* SUPPLIED RECORDS *

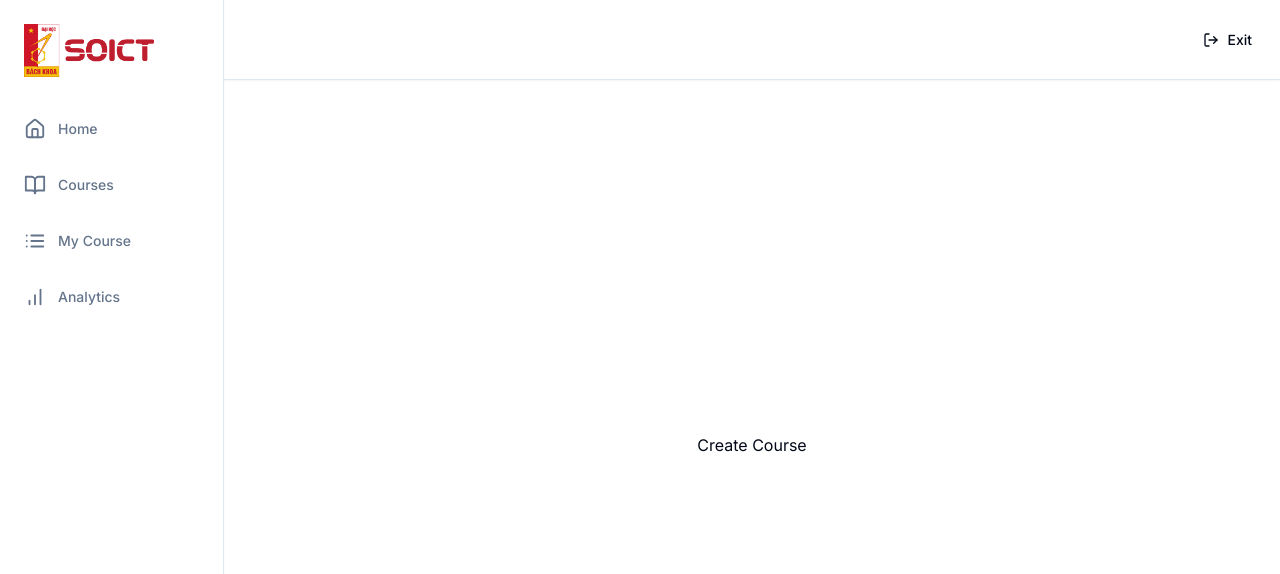
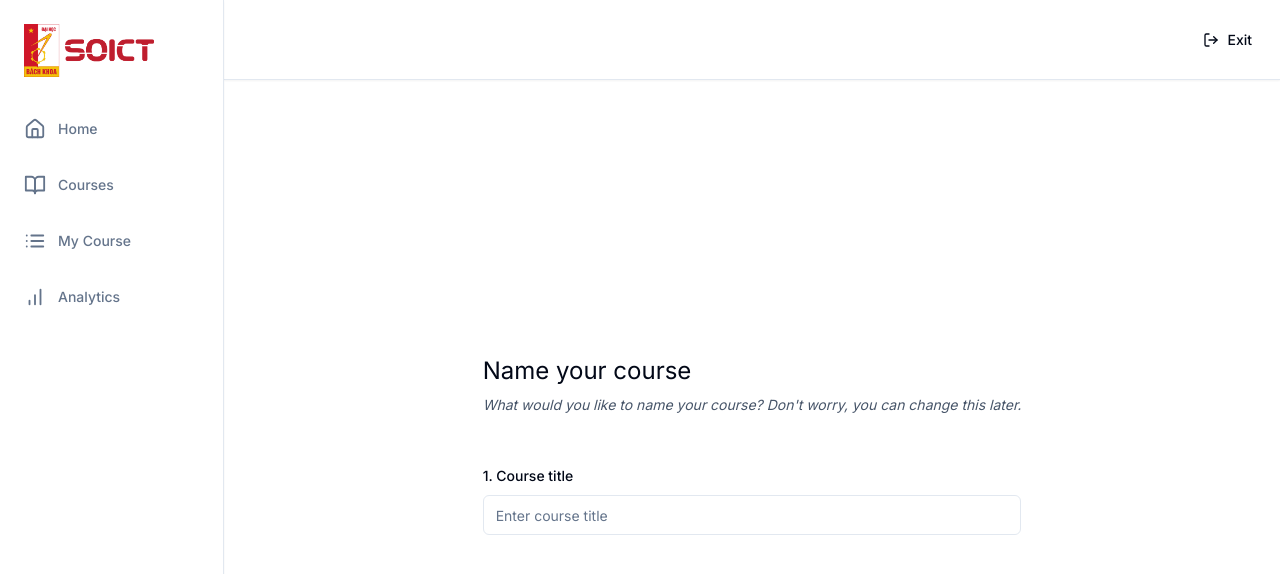
Before and after one commit to phamhoa2416/LMS-Platform, a Next.js app: page /teacher/create-course in a window 1280 px wide. Shown: the top 574 px of the page. Built offline with nearby package versions, Linux system fonts and the light colour scheme.

Commit message:
update Course page

```diff
--- a/app/(dashboard)/(routes)/teacher/create-course/page.tsx
+++ b/app/(dashboard)/(routes)/teacher/create-course/page.tsx
@@ -1,4 +1,4 @@
-"use-client";
+"use client";
 
 import * as z from "zod";
 import axios from "axios";
@@ -11,6 +11,7 @@
     FormControl,
     FormDescription,
     FormField,
+    FormItem,
     FormLabel,
     FormMessage
 } from "@/components/ui/form";
@@ -29,8 +30,7 @@
         resolver: zodResolver(formSchema),
         defaultValues: {
             title: ""
-
-        }
+        },
     });
 
     const { isSubmitting, isValid } = form.formState;
@@ -40,7 +40,38 @@
 
     return (
         <div className="max-w-5xl mx-auto flex md:items-center md:justify-center h-full p-6">
-            <h1>Create Course</h1>
+            <div>
+                <h1 className="text-2xl">
+                    Name your course
+                </h1>
+                <p className="text-sm text-slate-600 italic pt-2">
+                    What would you like to name your course? Don&apos;t worry, you can change this later.
+                </p>
+
+                <Form {...form}>
+                    <form
+                        onSubmit={form.handleSubmit(onSubmit)}
+                        className="space-y-6 pt-4 mt-8"
+                    >
+                        <FormField
+                            control={form.control}
+                            name="title"
+                            render={({ field }) => (
+                                <FormItem>
+                                    <FormLabel> 1. Course title </FormLabel>
+                                    <FormControl>
+                                        <Input
+                                            disabled={isSubmitting}
+                                            {...field}
+                                            placeholder="Enter course title"
+                                        />
+                                    </FormControl>
+                                </FormItem>
+                            )}
+                        />
+                    </form>
+                </Form>
+            </div>
         </div>
     );
 }
```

* WORK ITEM *
Would you please restate the records word for word, excluding any images?

* RESPONSE *
Before and after one commit to phamhoa2416/LMS-Platform, a Next.js app: page /teacher/create-course in a window 1280 px wide. Shown: the top 574 px of the page. Built offline with nearby package versions, Linux system fonts and the light colour scheme.

Commit message:
update Course page

```diff
--- a/app/(dashboard)/(routes)/teacher/create-course/page.tsx
+++ b/app/(dashboard)/(routes)/teacher/create-course/page.tsx
@@ -1,4 +1,4 @@
-"use-client";
+"use client";
 
 import * as z from "zod";
 import axios from "axios";
@@ -11,6 +11,7 @@
     FormControl,
     FormDescription,
     FormField,
+    FormItem,
     FormLabel,
     FormMessage
 } from "@/components/ui/form";
@@ -29,8 +30,7 @@
         resolver: zodResolver(formSchema),
         defaultValues: {
             title: ""
-
-        }
+        },
     });
 
     const { isSubmitting, isValid } = form.formState;
@@ -40,7 +40,38 @@
 
     return (
         <div className="max-w-5xl mx-auto flex md:items-center md:justify-center h-full p-6">
-            <h1>Create Course</h1>
+            <div>
+                <h1 className="text-2xl">
+                    Name your course
+                </h1>
+                <p className="text-sm text-slate-600 italic pt-2">
+                    What would you like to name your course? Don&apos;t worry, you can change this later.
+                </p>
+
+                <Form {...form}>
+                    <form
+                        onSubmit={form.handleSubmit(onSubmit)}
+                        className="space-y-6 pt-4 mt-8"
+                    >
+                        <FormField
+                            control={form.control}
+                            name="title"
+                            render={({ field }) => (
+                                <FormItem>
+                                    <FormLabel> 1. Course title </FormLabel>
+                                    <FormControl>
+                                        <Input
+                                            disabled={isSubmitting}
+                                            {...field}
+                                            placeholder="Enter course title"
+                                        />
+                                    </FormControl>
+                                </FormItem>
+                            )}
+                        />
+                    </form>
+                </Form>
+            </div>
         </div>
     );
 }
```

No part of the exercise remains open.